What separates this from other meatballs is the fact that… uh, I actually don’t know. But they’re tasty and that’s all I care about! ⊂((・▽・))⊃
frozen beef patties
remove from plastic packaging
microwave on a plate for 3 minutes
Yeah… where’s the fun in that?
Call me old-fashioned, but I prefer working for my food. Luckily for me though, I don’t consider cooking work. (´･ω･`)
So I used to eat the frozen variant of this Caribbean recipe a lot as a kid, and ever since I hopped on the “whole foods” bandwagon I’ve had them on my list of things I wanted to learn how to make from scratch, and that was quite awhile ago! But I’ve finally gotten around to it, and I am very pleased with the results~!! (◕‿◕✿)
A very long time ago, around the time I started this blog, I posted a recipe for “csirkepörkölt nokedlivel”, or “chicken stew with egg noodles”. Basically, the recipe was wrong; that wasn’t real pörkölt.
It turns out that what my mother called “pörkölt” was actually csirkepaprikás, “chicken paprikash” but without the addition of sour cream. Which was funny, because we always topped that dish with sour cream anyway… it felt right.
The reason for this confusion (and also why my mother is delusional and still tries to argue that paprikash and pörkölt are the same dish) was because apparently my grandfather hated sour cream, so my grandmother always made chicken paprikash without it. And so, when the recipe passed on to my mother, she grew up thinking it was paprikash and that paprikash was just another word for pörkölt… Thankfully nowadays there’s internet, so I was able to figure out the truth, eventually. Based on all the research I’ve done, here’s a graph I made to mark the distinctions between “The Big Three” dishes of Hungarian cuisine:
(Pronunciation: Whore-toe-bah-jee Pa-la-cheen-ta)
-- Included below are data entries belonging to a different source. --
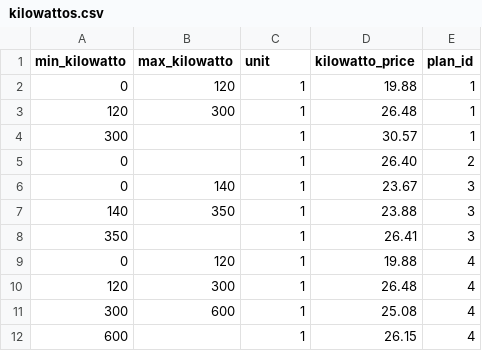
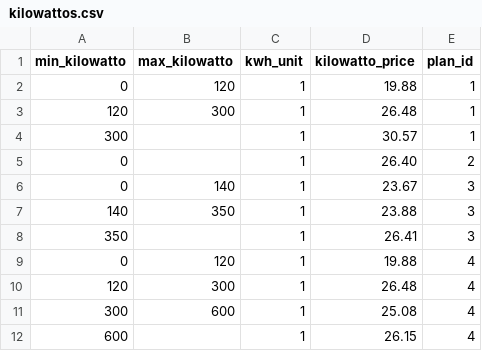
Before and after one commit to enechange/coding-challenge, a CSV file: serverside_challenge_1/challenges/jibiking/csv/kilowattos.csv, drawn as a sheet.

```diff
--- a/serverside_challenge_1/challenges/jibiking/csv/kilowattos.csv
+++ b/serverside_challenge_1/challenges/jibiking/csv/kilowattos.csv
@@ -1,2 +1,2 @@
-min_kilowatto,max_kilowatto,unit,kilowatto_price,plan_id
+min_kilowatto,max_kilowatto,kwh_unit,kilowatto_price,plan_id
 0,120,1,19.88,1
```
Also changed, not shown: serverside_challenge_1/challenges/jibiking/csv/amperages.csv, 5 other files.
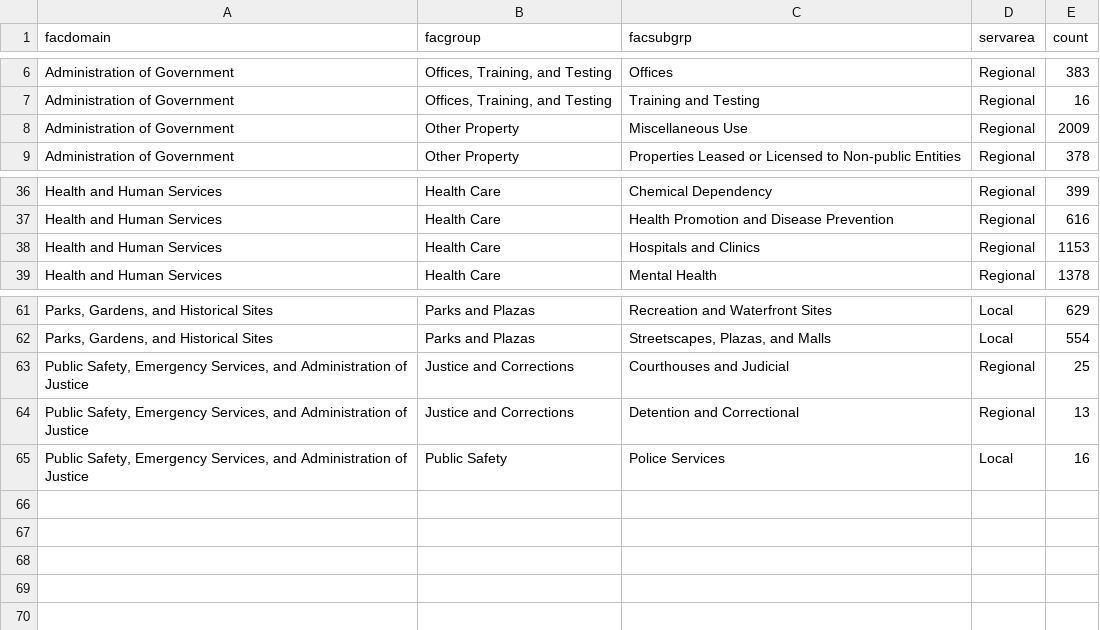
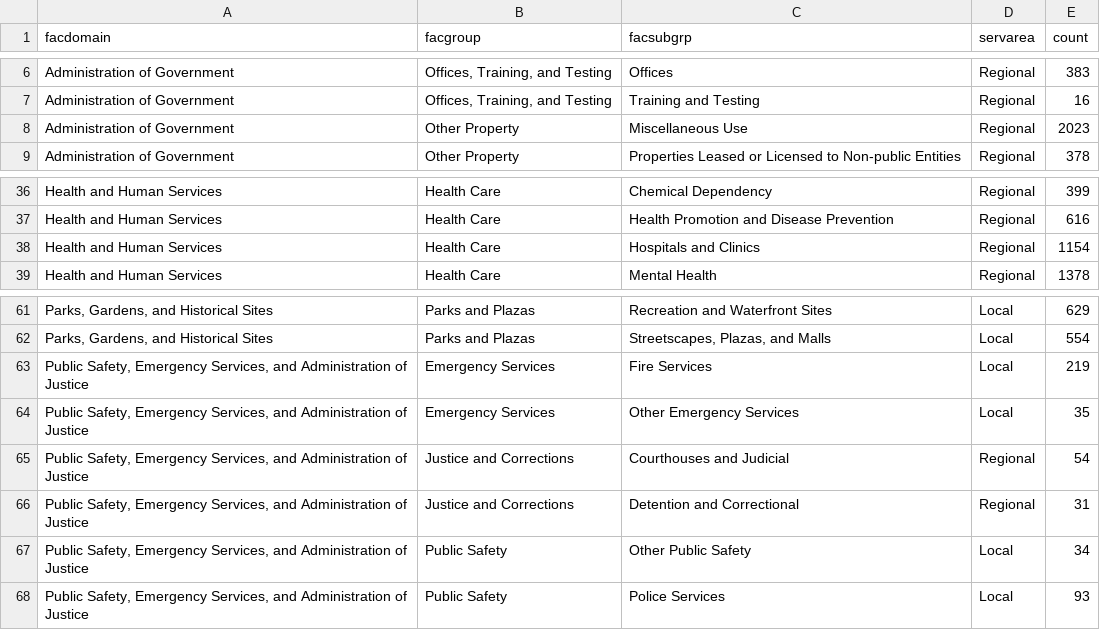
Before and after one commit to NYCPlanning/db-facilities-tmp, a CSV file: output/qc_classification.csv, drawn as a sheet; only a part is shown, gaps mark what is left out; addresses are those after the commit; the diff names each change by its address in the sheet, - before the commit and + after, or states it on an @@ line.

Commit message:
include police station, fire house and public safety facilities [skip ci]

```diff
--- a/output/qc_classification.csv
+++ b/output/qc_classification.csv
-E8 (count): 2009
+E8 (count): 2023
-E38 (count): 1153
+E38 (count): 1154
+row 63: Public Safety, Emergency Services, and Administration of Justice | Emergency Services | Fire Services | Local | 219
+row 64: Public Safety, Emergency Services, and Administration of Justice | Emergency Services | Other Emergency Services | Local | 35
-E65 (count): 25
+E65 (count): 54
-E66 (count): 13
+E66 (count): 31
+row 67: Public Safety, Emergency Services, and Administration of Justice | Public Safety | Other Public Safety | Local | 34
-E68 (count): 16
+E68 (count): 93
```
Also changed, not shown: output/qc_mapped.csv, output/qc_oversight.csv, 6 other files.
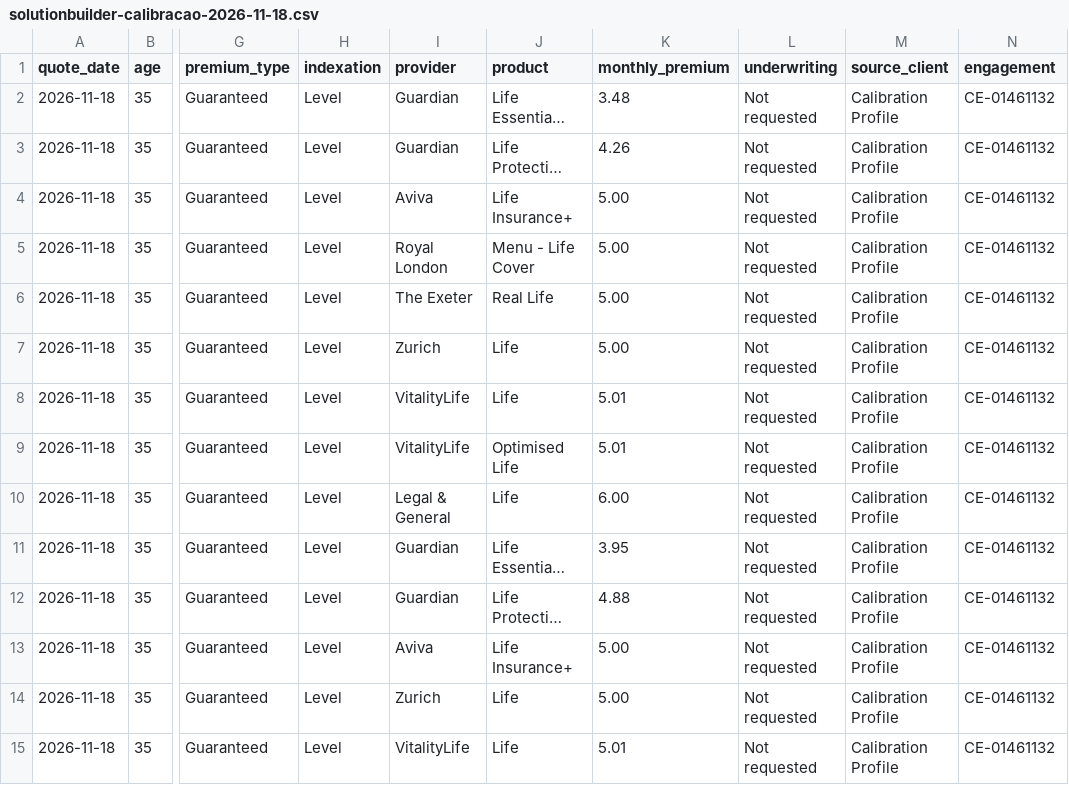
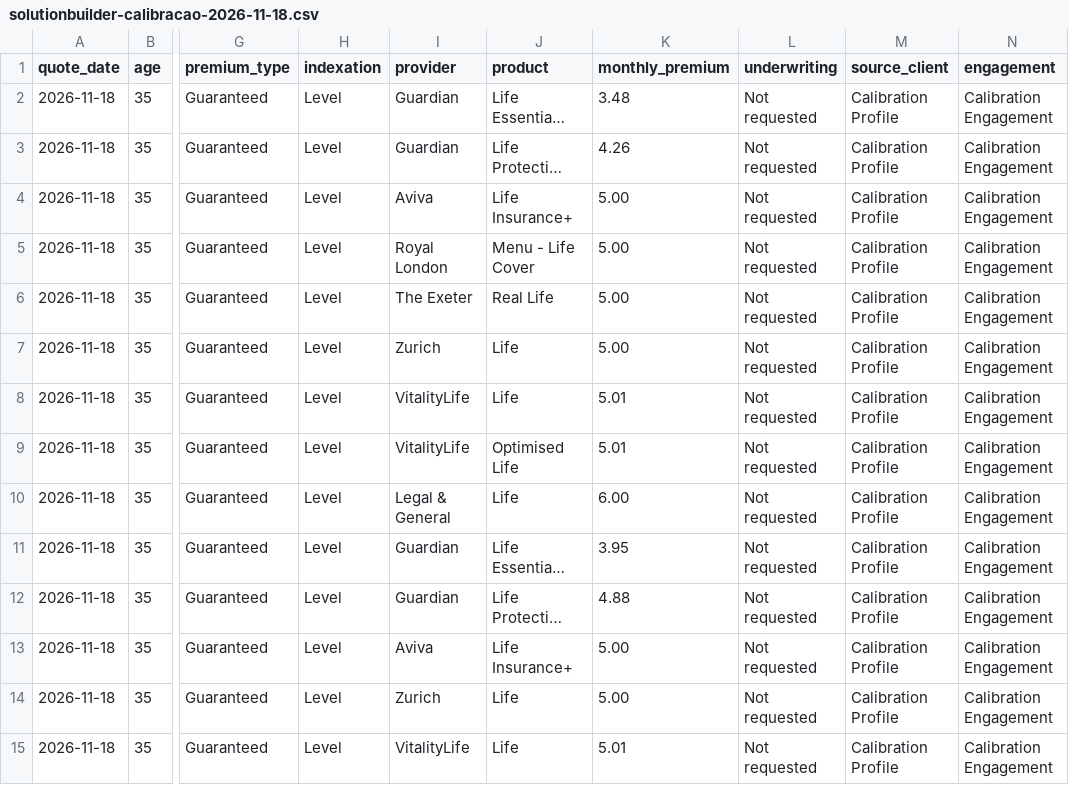
Before and after one commit to edusantospecomercial-byte/Cota-es, a CSV file: calculadora/data/solutionbuilder-calibracao-2026-11-18.csv, drawn as a sheet; only a part is shown, gaps mark what is left out; long unchanged cells end in …; the diff covers the shown part only; the diff names each change by its address in the sheet, - before the commit and + after, or states it on an @@ line.

Commit message:
Anonymize internal engagement ids

```diff
--- a/calculadora/data/solutionbuilder-calibracao-2026-11-18.csv
+++ b/calculadora/data/solutionbuilder-calibracao-2026-11-18.csv
-N2:N15 (engagement): CE-01461132
+N2:N15 (engagement): Calibration Engagement
```
Also changed, not shown: 62 edited cells elsewhere in this file, 1 other file.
Ladies and gentlemen, this is my signature dish. It features a nice handful of most of my favourite ingredients (paprika, sour cream, veal, lard), it’s Hungarian but it’s not a “traditional” dish so there’s a lot of room for creativity, and nobody’s recipe or presentation method is the same.
(Pronunciation: Tull-toet Kah-po-stuh)
This is a Hungarian stuffed cabbage dish with literally thousands of recipes and variations. Pretty much every Hungarian family has their own recipe which they keep secret and pass down to their offspring as if it were an heirloom. But guess what, my mother doesn’t have a recipe. My grandmother never gave it to her. So I pretty much had to figure out how to make this thing myself, and you know what? I only ever made this once, but I already believe I have the greatest recipe in the world, and I’m going to give it to you. (´･ω･`)
I’ve been meaning to do this dish for about 3 months now, and while the meat wasn’t on special, I was determined last Friday to get this one done and over with. And I’m so glad I did, the flavour of this dish really caught me off guard. It truly is something special, and unlike any other Greek dish I’ve tried thus far.
I really wanted to use lamb meat, but they didn’t have it ground and the cuts they had weren’t ideal for grinding, so whatever… beef is good too. Just not as good. (*ノ・ω・）
(Pronunciation: Goo-Yash Leh-vesh)
I welcome you all to feast thine eyes upon my country’s most renowned contribution to the world of cooking… Goulash. (´･ω･`)
With 95% authenticity (with the remaining 5% being the lack of a campfire and a cauldron), this recipe is both traditional and incredibly tasty. I’ve seen a lot of westernized versions of this recipe, which tend to make it more like a stew than a soup and served with regular noodles instead of potatoes or csipetke. Don’t get me wrong, they’re all good, but authenticity is always better~!!